I appreciate her points about the church likely being the most optional activity on many people's to-do lists, and how even the smallest shift in how we speak about what we do could alter perceptions about the nature of the church and what we're called to do together.

So, calling them lazy and selfish won't work, then? Kaya Oakes reflects on the increasing demographic known as the "nones," and what may or may not appeal to them about religious affiliation:
The mistake religions often make of guilt-tripping them about adherence while ignoring the work they are doing to bring about social equality reduces them to statistics rather than trying to understand what their way of thinking about as “God” really means in a post-religious era. 
Some emerging religious leaders like Rev. William Barber or Rev. Osagyefo Sekou offer a new understanding of morality that is intrinsically linked with social justice, which might appeal to religiously unaffiliated people seeking a greater meaning in these troubling times. But more often than not, what religion is offering looks deeply unappealing. Hokey “young adult” ministries, clunky social media, static notions about gender, deeply skewed perceptions of sexuality, out-of-touch clergy with political axes to grind, and little to no evidence of religion as a meaningful presence in their daily lives do nothing to lure back those who have left. 
If religions are still asking what they can do to bring the religiously unaffiliated back, the better question might be this: what can religion do without them? Because all evidence points to this conclusion: they are not coming back, and given what they’re being presented, why should they?
I posted this link on Facebook and subsequently had a great back and forth with some colleagues regarding the possibilities for the church in light of studies like these. One suggested that "nones" are a mission field that holds quite a bit of potential, and that we pay attention to God's activity in the lives of those disinterested in religious involvement; to be ready to welcome those back who choose to come back.

My hope is that more in the church frame this in terms of being a mission field and in terms of God's presence and calling. A term I still like from my evangelical days is "seeker," which is a positive, hopeful, engaging sort of term that still has a lot of undriven mileage as mainliners and others think about and engage with these groups. Certain other popular narratives regarding how boring and lazy they are won't be so effective.

Accurate. Yep, this is how it breaks down:
Misc. Carol Howard Merritt again on stewardship opportunities many churches may be missing. PeaceBang points out how terrible starting a correspondence with "Dear Ones" is. If you aren't reading Aaron J. Smith's thoughts on mental illness, you should be. Bekah Anderson on "inspiration porn" and why it hurts. Thanks to Susannah DeBenedetto for this review of Coffeehouse Contemplative.

Sunday, October 02, 2016

World Communion Sunday Prayer

based on Luke 17:5-10

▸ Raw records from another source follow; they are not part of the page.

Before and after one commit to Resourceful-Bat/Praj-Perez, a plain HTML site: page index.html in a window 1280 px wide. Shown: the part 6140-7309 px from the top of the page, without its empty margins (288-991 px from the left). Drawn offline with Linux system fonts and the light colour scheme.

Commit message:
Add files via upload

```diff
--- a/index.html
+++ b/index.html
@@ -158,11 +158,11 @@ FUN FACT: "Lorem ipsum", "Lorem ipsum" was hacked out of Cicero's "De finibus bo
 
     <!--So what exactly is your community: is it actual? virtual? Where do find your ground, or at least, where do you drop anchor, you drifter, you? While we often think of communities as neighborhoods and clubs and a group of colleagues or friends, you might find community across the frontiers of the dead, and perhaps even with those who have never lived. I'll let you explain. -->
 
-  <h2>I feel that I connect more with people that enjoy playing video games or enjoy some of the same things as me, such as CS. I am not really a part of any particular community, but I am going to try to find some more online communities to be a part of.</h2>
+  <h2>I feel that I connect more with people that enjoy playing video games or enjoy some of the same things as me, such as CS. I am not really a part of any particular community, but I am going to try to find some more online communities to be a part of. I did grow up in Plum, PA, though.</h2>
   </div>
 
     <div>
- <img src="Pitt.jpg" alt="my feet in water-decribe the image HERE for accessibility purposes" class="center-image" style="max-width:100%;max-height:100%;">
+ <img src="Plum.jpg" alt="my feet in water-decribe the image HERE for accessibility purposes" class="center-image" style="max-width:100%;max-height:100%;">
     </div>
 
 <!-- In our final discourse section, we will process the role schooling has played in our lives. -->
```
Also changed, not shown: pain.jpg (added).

God of all creation, we can look out at an endless ocean or attempt to count the evening stars and begin to understand how vast your universe is. It is often difficult for us to imagine places a hundred miles away, let alone other countries, and yet today is a day to remember how connected we are to disciples in places so much different than our own. Like grains of sand on a beach or leaves on the autumn trees, so too are your many followers in nations the world over. They strive to follow you where they are just as we do here.

We give thanks for the table you have set for us, and the gifts of peacemaking and forgiveness that we find here. The pieces of bread and sips of cup that we share symbolize something so much bigger, beyond what we can fathom or control. They are your gifts given, and our gifts to receive. And we remember that they are not only for us, but for people in faraway places whom we will never know or meet but who have been called and accepted just as we have. For this we are grateful, and prepare to go forth yet again to live graciously.

World-making and world-loving God, through Christ you show us that an amount of faith as small as a mustard seed can make an amazing difference. As we have tasted a small sample of your presence at this sacred meal, we return hoping to offer even a similar-sized gesture to those in need. We remember our fellow believers all over seeking to do the same. Amen.